Though Madame Philippe had a rather impressive grasp of modern technology (she had a laptop, looked at bridge scores online, and even exchanged e-mail with her grandchildren), she had firmly old-fashioned notions about food. She served meals that my professors told me I would be unlikely to encounter at a modern French dinner table: tripes à la caen, boudin noir, and langue de boeuf aux cornichons (braised beef tongue with sour gherkins.)*
Beef tongue is one of my favorite kinds of offal, so langue de boeuf aux cornichons was the dish I immediately thought of when I read about the offal-themed Meat & Greet event hosted by Hunter Angler Gardener Cook. It has a long cooking time, but the preparation is fairly straightforward, and I tend to think it's one of the tamer forms of offal when plated and dressed.
Braised beef tongue has a rich, beefy flavor (it doesn't taste "gamey" the way a lot of other offal meats do) and an exquisitely tender texture. Sliced and dressed in a light tomato sauce with cornichons and capers, it's not all that different from brisket.
I don't know if Madame Philippe has discovered the food blogosphere yet, and if she has, she's probably not reading English-language blogs.

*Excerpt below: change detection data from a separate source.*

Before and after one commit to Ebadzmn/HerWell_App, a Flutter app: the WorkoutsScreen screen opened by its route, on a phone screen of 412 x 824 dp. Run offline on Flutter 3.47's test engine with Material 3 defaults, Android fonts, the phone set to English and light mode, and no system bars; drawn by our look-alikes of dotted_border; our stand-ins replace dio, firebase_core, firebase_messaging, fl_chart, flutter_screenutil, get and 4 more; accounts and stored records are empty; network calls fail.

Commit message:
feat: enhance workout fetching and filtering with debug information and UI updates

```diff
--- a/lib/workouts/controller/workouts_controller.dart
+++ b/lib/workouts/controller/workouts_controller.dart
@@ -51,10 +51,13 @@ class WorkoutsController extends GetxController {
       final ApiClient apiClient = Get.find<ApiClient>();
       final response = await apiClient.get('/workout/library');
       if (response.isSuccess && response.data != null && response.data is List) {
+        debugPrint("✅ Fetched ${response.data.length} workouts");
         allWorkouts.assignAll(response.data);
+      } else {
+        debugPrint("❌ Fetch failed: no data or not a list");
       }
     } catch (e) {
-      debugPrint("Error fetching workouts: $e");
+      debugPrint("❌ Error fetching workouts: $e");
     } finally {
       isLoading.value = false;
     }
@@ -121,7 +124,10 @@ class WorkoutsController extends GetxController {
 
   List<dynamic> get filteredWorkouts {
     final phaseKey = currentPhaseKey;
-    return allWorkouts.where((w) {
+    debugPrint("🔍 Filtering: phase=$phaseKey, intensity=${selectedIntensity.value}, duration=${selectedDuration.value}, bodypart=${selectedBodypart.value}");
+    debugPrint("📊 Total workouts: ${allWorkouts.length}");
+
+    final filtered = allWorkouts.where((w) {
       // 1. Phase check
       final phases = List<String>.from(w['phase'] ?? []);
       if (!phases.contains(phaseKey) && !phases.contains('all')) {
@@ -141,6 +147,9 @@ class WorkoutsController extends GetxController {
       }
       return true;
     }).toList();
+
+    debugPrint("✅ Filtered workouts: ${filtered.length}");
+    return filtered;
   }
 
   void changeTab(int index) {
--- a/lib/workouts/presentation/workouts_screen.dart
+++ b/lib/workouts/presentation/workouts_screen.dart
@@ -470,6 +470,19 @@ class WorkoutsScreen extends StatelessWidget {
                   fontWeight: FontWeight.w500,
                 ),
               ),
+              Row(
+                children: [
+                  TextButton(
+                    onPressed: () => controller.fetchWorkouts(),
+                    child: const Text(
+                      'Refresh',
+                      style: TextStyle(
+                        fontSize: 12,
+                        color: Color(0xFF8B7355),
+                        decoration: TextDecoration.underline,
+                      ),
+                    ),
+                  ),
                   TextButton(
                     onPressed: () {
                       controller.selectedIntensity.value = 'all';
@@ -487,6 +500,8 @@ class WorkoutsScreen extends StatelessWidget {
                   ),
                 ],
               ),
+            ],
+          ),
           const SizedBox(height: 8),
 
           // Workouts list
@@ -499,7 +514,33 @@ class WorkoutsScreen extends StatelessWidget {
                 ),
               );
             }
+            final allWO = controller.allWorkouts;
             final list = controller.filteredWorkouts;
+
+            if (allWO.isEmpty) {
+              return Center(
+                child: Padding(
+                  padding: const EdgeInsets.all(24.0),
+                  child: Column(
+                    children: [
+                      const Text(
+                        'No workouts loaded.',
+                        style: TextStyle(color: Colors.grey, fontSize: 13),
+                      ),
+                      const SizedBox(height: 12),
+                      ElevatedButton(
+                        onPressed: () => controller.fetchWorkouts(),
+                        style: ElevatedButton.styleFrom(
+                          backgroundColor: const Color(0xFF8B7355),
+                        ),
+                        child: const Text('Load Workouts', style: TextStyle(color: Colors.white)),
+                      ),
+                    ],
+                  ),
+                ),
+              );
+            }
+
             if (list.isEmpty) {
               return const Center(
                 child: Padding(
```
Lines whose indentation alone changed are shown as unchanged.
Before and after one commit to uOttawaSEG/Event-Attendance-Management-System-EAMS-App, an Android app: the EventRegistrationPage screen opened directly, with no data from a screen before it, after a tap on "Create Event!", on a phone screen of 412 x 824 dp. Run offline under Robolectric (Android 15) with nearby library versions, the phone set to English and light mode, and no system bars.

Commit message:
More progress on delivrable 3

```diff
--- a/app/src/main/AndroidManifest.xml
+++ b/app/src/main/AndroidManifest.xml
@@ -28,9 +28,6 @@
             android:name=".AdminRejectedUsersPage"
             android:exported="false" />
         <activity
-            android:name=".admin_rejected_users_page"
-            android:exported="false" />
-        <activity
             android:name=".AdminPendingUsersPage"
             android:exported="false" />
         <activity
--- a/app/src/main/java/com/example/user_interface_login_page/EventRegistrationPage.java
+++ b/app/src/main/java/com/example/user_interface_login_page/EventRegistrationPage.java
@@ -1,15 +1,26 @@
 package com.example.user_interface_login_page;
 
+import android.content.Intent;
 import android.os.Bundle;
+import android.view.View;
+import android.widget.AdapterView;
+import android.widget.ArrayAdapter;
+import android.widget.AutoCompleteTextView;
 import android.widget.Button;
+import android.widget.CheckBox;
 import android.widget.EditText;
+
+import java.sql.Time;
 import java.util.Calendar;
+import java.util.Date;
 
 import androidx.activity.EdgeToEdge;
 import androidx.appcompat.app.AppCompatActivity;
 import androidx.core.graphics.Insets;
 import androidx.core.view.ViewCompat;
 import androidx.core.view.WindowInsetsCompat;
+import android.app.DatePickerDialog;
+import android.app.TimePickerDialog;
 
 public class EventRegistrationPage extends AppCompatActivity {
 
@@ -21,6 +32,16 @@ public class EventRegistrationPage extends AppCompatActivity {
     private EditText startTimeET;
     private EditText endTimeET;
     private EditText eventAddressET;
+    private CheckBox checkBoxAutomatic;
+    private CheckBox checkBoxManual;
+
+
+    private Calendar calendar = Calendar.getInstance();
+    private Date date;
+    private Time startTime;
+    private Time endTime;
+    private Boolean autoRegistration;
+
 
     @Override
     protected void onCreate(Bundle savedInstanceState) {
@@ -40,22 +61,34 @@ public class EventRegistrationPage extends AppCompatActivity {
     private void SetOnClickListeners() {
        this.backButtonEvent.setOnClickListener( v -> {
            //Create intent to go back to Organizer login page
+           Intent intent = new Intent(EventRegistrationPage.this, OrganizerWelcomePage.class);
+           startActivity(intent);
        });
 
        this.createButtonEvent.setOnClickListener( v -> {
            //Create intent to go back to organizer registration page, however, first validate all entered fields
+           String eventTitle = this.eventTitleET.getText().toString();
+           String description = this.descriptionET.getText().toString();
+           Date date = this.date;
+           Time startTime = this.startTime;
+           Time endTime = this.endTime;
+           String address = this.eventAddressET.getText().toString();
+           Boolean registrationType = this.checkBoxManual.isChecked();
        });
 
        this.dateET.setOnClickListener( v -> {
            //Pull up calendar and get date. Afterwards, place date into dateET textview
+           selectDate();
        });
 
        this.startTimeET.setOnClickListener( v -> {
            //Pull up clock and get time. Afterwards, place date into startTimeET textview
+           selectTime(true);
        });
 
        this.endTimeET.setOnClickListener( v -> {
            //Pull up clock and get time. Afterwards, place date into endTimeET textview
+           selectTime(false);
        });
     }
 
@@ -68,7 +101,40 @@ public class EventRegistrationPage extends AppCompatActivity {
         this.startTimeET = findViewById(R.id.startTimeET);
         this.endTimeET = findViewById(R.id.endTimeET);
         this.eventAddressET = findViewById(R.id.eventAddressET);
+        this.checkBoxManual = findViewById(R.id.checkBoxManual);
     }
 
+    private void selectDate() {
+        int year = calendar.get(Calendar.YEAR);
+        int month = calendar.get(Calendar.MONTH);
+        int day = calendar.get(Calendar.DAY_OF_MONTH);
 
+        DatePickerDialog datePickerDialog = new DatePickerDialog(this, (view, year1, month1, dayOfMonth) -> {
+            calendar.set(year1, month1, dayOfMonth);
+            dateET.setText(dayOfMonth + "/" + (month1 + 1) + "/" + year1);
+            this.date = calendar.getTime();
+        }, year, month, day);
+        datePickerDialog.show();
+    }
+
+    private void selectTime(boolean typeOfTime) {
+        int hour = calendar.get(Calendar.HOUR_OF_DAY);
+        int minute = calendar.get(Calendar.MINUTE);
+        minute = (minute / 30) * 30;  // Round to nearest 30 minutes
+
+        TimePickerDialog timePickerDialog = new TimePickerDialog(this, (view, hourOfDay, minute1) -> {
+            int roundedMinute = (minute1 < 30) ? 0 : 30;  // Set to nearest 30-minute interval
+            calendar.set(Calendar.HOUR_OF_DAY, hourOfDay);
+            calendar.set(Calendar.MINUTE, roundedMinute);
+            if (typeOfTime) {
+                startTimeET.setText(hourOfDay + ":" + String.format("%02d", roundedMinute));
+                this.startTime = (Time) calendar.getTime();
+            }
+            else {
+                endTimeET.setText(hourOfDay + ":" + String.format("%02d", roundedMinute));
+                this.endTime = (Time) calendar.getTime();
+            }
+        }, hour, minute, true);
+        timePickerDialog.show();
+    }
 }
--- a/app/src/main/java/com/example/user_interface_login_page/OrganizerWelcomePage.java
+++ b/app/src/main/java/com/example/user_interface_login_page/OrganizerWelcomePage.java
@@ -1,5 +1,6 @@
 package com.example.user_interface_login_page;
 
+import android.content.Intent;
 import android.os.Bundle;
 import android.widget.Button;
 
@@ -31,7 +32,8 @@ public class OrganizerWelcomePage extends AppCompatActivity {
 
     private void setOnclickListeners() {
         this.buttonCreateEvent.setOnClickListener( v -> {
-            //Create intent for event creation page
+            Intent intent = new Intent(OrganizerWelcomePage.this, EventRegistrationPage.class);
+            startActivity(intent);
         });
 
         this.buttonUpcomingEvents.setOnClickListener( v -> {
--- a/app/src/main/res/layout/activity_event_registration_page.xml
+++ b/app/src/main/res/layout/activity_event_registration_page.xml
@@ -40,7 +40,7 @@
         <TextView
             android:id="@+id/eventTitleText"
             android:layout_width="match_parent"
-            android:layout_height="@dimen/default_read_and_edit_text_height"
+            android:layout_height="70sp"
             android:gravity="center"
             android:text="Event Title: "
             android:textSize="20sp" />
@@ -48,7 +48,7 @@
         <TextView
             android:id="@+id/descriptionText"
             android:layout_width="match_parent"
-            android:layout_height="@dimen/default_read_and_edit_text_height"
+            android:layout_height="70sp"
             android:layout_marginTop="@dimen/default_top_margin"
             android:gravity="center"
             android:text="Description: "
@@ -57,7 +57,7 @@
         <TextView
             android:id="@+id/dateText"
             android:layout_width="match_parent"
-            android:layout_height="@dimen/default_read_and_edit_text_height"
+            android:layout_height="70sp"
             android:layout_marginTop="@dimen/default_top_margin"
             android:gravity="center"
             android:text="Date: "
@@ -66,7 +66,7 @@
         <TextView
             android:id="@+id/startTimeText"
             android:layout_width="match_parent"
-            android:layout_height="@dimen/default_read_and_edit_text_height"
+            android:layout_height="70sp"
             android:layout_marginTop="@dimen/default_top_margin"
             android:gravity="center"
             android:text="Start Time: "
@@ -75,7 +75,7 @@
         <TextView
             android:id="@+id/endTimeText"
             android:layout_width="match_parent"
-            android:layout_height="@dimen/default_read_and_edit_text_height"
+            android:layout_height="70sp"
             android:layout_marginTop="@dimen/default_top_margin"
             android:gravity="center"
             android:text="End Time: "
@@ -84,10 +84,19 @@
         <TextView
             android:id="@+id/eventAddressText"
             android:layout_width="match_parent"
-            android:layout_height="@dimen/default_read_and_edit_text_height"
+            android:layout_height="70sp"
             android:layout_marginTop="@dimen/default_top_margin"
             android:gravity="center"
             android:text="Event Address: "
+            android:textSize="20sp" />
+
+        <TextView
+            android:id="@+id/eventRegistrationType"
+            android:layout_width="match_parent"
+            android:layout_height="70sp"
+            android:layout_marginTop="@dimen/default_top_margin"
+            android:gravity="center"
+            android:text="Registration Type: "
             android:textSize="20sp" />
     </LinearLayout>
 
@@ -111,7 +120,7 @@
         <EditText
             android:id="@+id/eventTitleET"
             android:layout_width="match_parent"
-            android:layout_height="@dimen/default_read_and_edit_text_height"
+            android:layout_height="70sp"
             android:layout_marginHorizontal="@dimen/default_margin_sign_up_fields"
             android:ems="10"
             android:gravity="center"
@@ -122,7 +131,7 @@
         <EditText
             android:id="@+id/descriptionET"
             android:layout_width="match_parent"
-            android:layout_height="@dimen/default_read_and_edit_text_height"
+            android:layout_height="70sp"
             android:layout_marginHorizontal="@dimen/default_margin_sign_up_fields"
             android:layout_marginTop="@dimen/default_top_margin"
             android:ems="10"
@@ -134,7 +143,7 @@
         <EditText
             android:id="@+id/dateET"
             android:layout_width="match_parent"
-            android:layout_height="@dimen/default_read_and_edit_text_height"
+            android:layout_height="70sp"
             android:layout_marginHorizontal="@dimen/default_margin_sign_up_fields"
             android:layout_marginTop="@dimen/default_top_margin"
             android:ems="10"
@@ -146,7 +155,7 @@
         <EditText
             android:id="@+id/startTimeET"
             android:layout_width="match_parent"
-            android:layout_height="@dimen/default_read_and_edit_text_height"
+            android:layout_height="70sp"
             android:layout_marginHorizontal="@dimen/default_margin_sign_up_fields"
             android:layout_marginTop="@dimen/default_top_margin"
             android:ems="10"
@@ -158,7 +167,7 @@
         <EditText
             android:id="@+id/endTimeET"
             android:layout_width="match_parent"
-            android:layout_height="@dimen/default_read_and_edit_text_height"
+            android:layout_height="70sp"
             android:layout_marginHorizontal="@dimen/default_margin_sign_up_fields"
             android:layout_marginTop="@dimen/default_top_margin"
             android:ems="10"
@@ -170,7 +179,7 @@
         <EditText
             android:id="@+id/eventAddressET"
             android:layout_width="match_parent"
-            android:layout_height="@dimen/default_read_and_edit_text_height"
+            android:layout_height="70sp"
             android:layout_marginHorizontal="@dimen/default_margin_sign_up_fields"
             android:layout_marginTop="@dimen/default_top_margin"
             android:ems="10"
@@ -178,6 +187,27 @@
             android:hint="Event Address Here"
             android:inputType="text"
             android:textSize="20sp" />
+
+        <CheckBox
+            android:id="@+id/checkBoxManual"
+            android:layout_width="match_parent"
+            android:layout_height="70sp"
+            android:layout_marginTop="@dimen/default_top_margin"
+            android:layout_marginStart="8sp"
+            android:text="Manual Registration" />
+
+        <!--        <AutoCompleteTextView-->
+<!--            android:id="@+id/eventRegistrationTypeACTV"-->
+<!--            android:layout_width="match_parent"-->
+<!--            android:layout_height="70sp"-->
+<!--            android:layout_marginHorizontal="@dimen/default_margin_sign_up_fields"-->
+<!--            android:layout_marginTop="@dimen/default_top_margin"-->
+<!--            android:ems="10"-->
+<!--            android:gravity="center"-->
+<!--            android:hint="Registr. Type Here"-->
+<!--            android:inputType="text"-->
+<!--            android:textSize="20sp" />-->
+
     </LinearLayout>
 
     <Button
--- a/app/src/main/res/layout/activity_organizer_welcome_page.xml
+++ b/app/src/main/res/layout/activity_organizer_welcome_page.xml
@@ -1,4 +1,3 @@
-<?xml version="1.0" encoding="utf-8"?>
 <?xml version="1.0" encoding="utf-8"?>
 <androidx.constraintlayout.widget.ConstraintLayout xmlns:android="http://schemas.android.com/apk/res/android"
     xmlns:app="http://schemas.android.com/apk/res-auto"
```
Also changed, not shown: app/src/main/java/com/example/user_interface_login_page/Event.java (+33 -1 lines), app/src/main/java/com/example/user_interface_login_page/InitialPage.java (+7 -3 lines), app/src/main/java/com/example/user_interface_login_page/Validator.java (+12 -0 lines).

Still, on the off chance that she does come across this page: Bonne Fête du Muguet, Madame Philippe!
Beef Tongue with Cornichons and Capers
Langue de Boeuf aux Cornichons et Câpres
To make this recipe gluten-free, just omit the flour in the sauce.
(Serves eight normal people. Serves one if you're like me. More leftovers = more cold tongue sandwiches.)*
Take a nice large beef tongue, about three or four pounds in weight, and give it a good rinse so that it's free of blood and any gunk that might be sticking to it. Yes, it looks like a tongue. You can close your eyes if you find this particularly disconcerting.
Bring a big pot of water to a rolling boil. Add the tongue. Cook the tongue for twenty minutes, then remove it from the pot and discard the water. Rinse out the pot.
Add one chopped carrot, one chopped onion, a teaspoon of peppercorns, six cloves, six juniper berries, two bay leaves, a few sprigs of fresh thyme, a glug of white vinegar, and a tablespoon of salt. Put the tongue back in the pot. Add enough water to just cover the tongue.
Bring the water to a boil, then turn the heat down to a simmer and put a lid on the pot. Cook for three hours or so - until tongue is tender when poked with a fork, and it looks as though the skin is starting to peel away. If you have any doubts, cook it for longer. Add more water as necessary. Turn off the heat when the tongue is done.
To prepare the sauce, make a roux with a generous lump of butter and a teaspoon of flour. Add a splash of white wine and a cup of tomato puree (canned is fine, though fresh is better), then add several teaspoons of capers in vinegar (with the vinegar) and ten or twelve sliced cornichons. Season with salt and pepper. Let the sauce simmer.
Remove the tongue from the pot. It will look whitish and alarming; this is normal. By this point it should be cool enough to touch without burning your fingers (or burning them too badly). Take a small sharp knife and cut through the outer layer of skin. Peel away the skin; it should come off in strips. The meat beneath will be pinkish. Slice the tongue into rounds.
To serve, place rounds of tongue on a bed of white rice, and dress with the sauce. Poached leeks are a good accompaniment.
Leftovers are best slathered with grain mustard and served on rye bread with more cornichons.
*For a Parisian restaurant that still serves offal, and is an interesting historical place to boot, try the Crémerie Restaurant Polidor, at 41 Rue Monsieur-Le-Prince (near Métro stop Odéon.)